*Action item*
Please restate every line below exactly, without any pictures.

*Data shown*
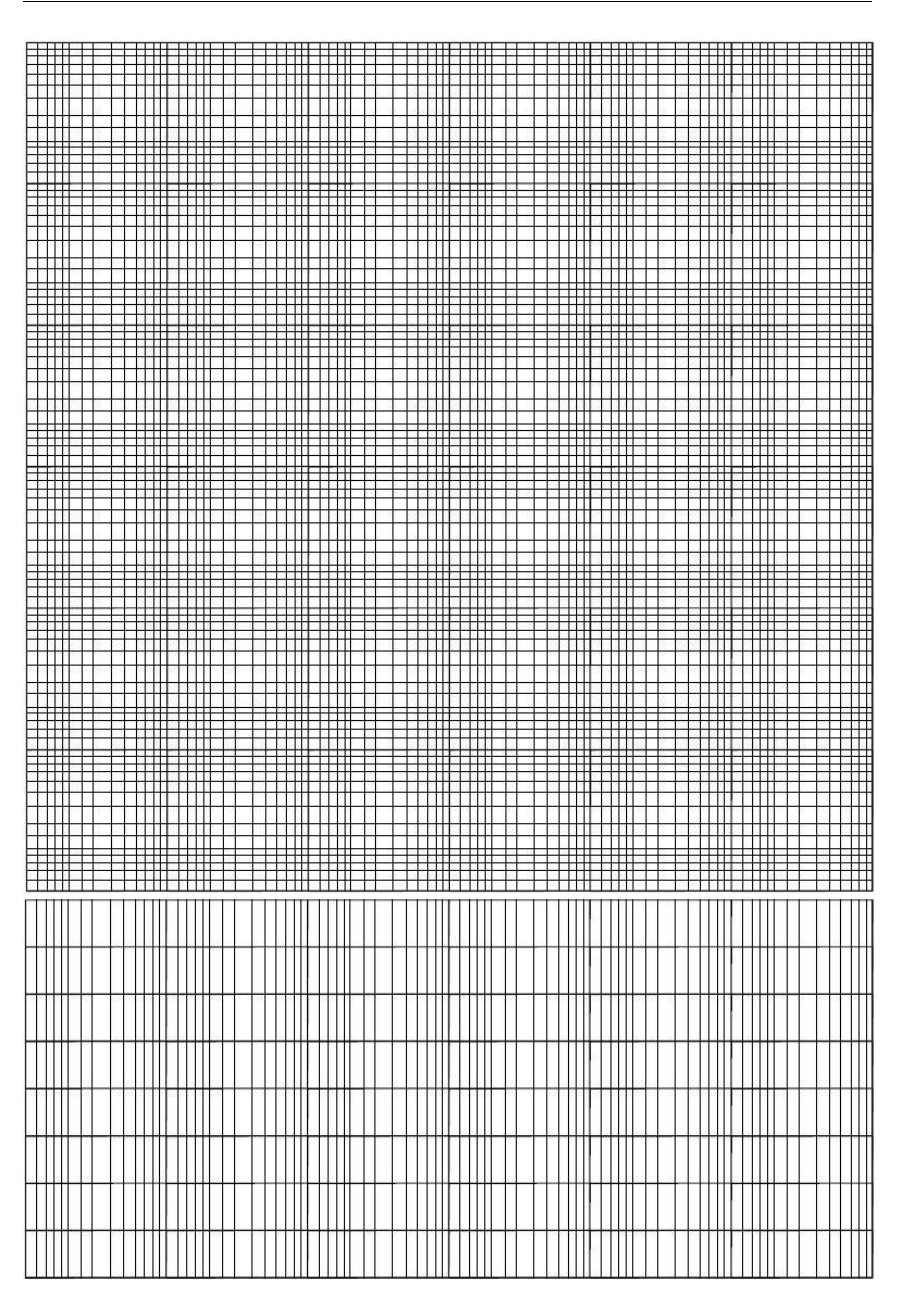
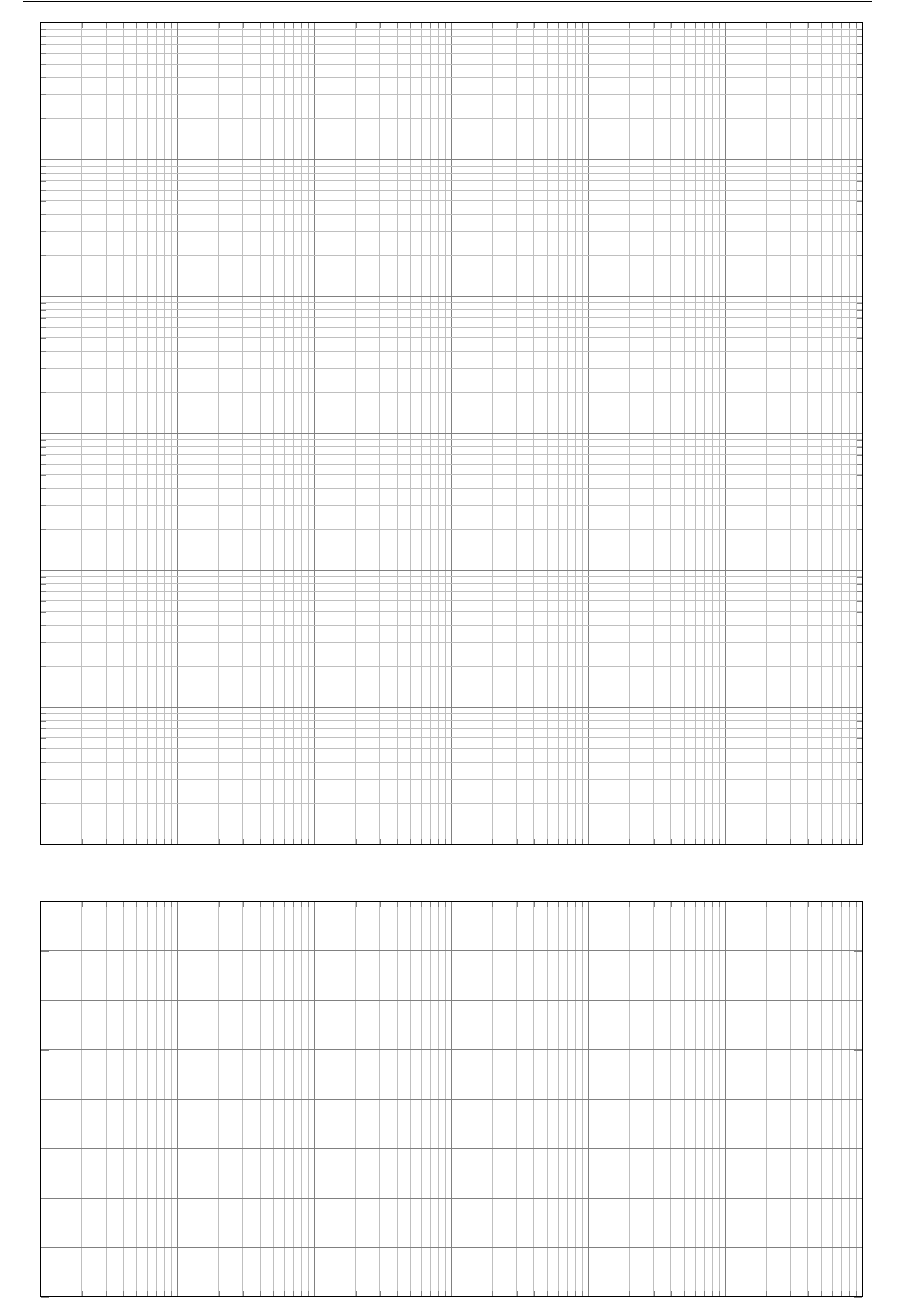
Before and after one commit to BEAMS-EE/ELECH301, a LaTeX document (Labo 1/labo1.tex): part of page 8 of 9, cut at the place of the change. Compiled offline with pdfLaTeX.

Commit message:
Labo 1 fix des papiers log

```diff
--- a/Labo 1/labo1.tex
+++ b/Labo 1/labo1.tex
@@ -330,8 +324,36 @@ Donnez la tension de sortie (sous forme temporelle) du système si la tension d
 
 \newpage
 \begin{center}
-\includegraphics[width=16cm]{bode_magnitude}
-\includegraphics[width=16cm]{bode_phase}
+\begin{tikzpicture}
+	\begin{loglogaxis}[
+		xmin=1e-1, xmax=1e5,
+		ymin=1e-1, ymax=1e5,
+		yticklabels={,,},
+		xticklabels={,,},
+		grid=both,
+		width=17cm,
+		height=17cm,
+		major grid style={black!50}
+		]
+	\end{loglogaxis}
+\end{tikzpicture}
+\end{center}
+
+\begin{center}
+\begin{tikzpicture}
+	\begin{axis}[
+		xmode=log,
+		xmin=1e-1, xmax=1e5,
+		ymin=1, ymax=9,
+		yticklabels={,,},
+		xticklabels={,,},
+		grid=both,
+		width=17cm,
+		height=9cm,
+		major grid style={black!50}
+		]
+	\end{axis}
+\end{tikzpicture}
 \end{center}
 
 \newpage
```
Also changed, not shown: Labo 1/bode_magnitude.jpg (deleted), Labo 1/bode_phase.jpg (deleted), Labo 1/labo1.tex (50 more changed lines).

*Task solution*
Before and after one commit to BEAMS-EE/ELECH301, a LaTeX document (Labo 1/labo1.tex): part of page 8 of 9, cut at the place of the change. Compiled offline with pdfLaTeX.

Commit message:
Labo 1 fix des papiers log

```diff
--- a/Labo 1/labo1.tex
+++ b/Labo 1/labo1.tex
@@ -330,8 +324,36 @@ Donnez la tension de sortie (sous forme temporelle) du système si la tension d
 
 \newpage
 \begin{center}
-\includegraphics[width=16cm]{bode_magnitude}
-\includegraphics[width=16cm]{bode_phase}
+\begin{tikzpicture}
+	\begin{loglogaxis}[
+		xmin=1e-1, xmax=1e5,
+		ymin=1e-1, ymax=1e5,
+		yticklabels={,,},
+		xticklabels={,,},
+		grid=both,
+		width=17cm,
+		height=17cm,
+		major grid style={black!50}
+		]
+	\end{loglogaxis}
+\end{tikzpicture}
+\end{center}
+
+\begin{center}
+\begin{tikzpicture}
+	\begin{axis}[
+		xmode=log,
+		xmin=1e-1, xmax=1e5,
+		ymin=1, ymax=9,
+		yticklabels={,,},
+		xticklabels={,,},
+		grid=both,
+		width=17cm,
+		height=9cm,
+		major grid style={black!50}
+		]
+	\end{axis}
+\end{tikzpicture}
 \end{center}
 
 \newpage
```
Also changed, not shown: Labo 1/bode_magnitude.jpg (deleted), Labo 1/bode_phase.jpg (deleted), Labo 1/labo1.tex (50 more changed lines).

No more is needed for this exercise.